§ **Task details**: Your task is to copy each line of the records that includes the string "function".

Web page revision data
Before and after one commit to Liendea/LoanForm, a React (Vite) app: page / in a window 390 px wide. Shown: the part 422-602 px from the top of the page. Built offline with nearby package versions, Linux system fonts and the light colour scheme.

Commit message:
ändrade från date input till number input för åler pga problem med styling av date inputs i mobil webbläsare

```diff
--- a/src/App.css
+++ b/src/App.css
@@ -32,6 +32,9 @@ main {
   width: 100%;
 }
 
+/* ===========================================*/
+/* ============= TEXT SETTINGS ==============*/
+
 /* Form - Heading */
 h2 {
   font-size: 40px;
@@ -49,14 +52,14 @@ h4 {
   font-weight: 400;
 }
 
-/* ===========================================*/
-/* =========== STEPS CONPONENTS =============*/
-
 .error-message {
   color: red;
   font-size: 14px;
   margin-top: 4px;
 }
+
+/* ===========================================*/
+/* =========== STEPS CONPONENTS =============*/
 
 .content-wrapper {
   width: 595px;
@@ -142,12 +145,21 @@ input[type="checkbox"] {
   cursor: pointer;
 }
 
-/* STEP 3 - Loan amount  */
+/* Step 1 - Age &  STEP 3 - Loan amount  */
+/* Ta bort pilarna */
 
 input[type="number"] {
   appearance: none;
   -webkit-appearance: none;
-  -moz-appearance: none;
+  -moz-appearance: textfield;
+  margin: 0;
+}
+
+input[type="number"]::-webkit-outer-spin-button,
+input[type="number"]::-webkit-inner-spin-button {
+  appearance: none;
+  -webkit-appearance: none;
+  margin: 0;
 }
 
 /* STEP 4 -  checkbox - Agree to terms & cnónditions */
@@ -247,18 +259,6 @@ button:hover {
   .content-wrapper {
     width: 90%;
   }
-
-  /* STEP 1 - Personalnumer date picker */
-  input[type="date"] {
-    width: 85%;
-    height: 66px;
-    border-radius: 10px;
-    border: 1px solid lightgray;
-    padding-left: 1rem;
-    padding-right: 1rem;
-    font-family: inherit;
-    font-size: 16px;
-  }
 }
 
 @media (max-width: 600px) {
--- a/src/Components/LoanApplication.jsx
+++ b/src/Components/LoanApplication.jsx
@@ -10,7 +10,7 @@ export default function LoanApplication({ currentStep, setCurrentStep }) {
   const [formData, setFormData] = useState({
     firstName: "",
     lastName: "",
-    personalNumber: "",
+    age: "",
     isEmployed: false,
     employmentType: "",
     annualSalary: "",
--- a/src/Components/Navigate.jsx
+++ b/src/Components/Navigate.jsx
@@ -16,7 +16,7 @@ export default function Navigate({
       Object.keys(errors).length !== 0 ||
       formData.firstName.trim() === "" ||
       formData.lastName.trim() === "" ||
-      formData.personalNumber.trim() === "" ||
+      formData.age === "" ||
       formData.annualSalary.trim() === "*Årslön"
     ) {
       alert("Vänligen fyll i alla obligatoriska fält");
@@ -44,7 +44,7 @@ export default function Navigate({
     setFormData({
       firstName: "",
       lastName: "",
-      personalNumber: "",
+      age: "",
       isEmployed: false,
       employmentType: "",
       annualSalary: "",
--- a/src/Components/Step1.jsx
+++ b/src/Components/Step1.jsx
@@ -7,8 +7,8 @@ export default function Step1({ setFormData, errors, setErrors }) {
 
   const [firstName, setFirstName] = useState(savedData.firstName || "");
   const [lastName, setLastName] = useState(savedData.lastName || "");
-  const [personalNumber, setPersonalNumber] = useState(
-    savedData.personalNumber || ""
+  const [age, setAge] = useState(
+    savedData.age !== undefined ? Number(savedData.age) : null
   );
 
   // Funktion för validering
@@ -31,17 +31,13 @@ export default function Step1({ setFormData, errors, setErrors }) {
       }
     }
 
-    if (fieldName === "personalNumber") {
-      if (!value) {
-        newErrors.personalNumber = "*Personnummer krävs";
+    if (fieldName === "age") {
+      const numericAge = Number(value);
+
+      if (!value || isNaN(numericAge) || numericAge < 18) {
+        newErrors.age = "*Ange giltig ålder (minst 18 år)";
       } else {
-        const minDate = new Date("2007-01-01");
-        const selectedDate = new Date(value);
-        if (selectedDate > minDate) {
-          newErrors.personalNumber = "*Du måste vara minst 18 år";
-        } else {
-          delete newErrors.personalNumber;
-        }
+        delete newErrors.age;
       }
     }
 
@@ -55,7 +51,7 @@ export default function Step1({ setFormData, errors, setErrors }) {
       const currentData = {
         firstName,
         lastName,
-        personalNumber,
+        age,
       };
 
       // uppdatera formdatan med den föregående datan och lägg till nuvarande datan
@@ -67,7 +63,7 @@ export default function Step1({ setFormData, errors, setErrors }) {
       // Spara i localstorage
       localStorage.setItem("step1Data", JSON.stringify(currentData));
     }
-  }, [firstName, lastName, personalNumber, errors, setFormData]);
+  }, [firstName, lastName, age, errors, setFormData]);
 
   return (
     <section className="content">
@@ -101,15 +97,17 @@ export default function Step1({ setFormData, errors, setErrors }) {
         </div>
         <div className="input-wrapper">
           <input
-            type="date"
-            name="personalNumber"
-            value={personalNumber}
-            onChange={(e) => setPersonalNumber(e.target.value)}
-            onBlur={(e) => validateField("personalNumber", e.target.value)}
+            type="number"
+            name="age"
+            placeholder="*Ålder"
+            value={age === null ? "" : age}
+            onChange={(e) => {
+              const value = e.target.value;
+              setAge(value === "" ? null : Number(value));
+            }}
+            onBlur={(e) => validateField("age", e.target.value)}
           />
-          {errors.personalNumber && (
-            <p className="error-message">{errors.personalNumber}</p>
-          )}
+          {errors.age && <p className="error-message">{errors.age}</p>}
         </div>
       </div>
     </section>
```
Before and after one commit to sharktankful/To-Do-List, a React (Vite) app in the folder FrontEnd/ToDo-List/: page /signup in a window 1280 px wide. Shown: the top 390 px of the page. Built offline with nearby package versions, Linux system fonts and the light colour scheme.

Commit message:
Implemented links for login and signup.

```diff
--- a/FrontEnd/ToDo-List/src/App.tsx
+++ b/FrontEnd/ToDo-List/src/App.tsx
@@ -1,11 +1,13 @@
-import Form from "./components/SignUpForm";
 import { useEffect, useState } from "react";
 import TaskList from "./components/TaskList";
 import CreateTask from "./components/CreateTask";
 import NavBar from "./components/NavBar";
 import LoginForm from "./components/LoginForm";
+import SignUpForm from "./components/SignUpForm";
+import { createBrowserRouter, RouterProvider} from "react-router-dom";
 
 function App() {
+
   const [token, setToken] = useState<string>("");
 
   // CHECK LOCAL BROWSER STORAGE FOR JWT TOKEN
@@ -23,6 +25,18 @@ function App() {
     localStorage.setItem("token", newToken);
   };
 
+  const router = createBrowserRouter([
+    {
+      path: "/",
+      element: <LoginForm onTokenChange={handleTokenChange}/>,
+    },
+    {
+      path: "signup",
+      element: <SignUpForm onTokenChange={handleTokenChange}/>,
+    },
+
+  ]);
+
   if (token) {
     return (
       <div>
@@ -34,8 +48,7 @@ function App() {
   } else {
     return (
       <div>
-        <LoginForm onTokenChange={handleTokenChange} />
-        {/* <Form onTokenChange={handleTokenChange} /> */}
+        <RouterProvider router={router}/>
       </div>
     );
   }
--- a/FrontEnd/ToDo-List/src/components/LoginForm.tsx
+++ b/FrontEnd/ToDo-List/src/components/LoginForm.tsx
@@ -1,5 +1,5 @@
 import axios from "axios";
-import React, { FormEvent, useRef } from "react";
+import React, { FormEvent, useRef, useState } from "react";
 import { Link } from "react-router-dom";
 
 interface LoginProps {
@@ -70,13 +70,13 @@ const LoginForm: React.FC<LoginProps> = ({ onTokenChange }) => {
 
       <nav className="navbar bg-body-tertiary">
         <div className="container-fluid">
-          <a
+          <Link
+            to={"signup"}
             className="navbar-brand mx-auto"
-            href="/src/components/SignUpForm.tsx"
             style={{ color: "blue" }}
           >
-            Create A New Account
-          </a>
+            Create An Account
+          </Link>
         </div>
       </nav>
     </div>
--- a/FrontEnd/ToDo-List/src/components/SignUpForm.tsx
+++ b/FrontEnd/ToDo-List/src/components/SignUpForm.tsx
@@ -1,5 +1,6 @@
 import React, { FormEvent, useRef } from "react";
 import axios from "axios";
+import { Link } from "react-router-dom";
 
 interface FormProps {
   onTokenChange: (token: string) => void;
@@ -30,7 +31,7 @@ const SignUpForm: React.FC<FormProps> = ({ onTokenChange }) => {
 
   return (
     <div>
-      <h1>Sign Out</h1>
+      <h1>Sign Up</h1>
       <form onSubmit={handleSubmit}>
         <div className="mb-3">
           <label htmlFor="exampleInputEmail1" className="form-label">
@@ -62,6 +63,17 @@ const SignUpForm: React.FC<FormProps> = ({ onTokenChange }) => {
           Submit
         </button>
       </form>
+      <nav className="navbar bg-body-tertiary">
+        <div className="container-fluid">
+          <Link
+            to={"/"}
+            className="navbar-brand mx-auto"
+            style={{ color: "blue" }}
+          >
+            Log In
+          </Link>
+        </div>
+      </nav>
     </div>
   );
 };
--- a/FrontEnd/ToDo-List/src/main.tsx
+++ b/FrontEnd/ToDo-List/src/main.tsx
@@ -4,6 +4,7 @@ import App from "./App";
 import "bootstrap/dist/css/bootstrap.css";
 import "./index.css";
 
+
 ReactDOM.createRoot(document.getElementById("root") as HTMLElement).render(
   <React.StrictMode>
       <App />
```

§ **Exercise response**:
@@ -10,7 +10,7 @@ export default function LoanApplication({ currentStep, setCurrentStep }) {
@@ -16,7 +16,7 @@ export default function Navigate({
@@ -44,7 +44,7 @@ export default function Navigate({
@@ -7,8 +7,8 @@ export default function Step1({ setFormData, errors, setErrors }) {
@@ -31,17 +31,13 @@ export default function Step1({ setFormData, errors, setErrors }) {
@@ -55,7 +51,7 @@ export default function Step1({ setFormData, errors, setErrors }) {
@@ -67,7 +63,7 @@ export default function Step1({ setFormData, errors, setErrors }) {
@@ -101,15 +97,17 @@ export default function Step1({ setFormData, errors, setErrors }) {
 function App() {
@@ -23,6 +25,18 @@ function App() {
@@ -34,8 +48,7 @@ function App() {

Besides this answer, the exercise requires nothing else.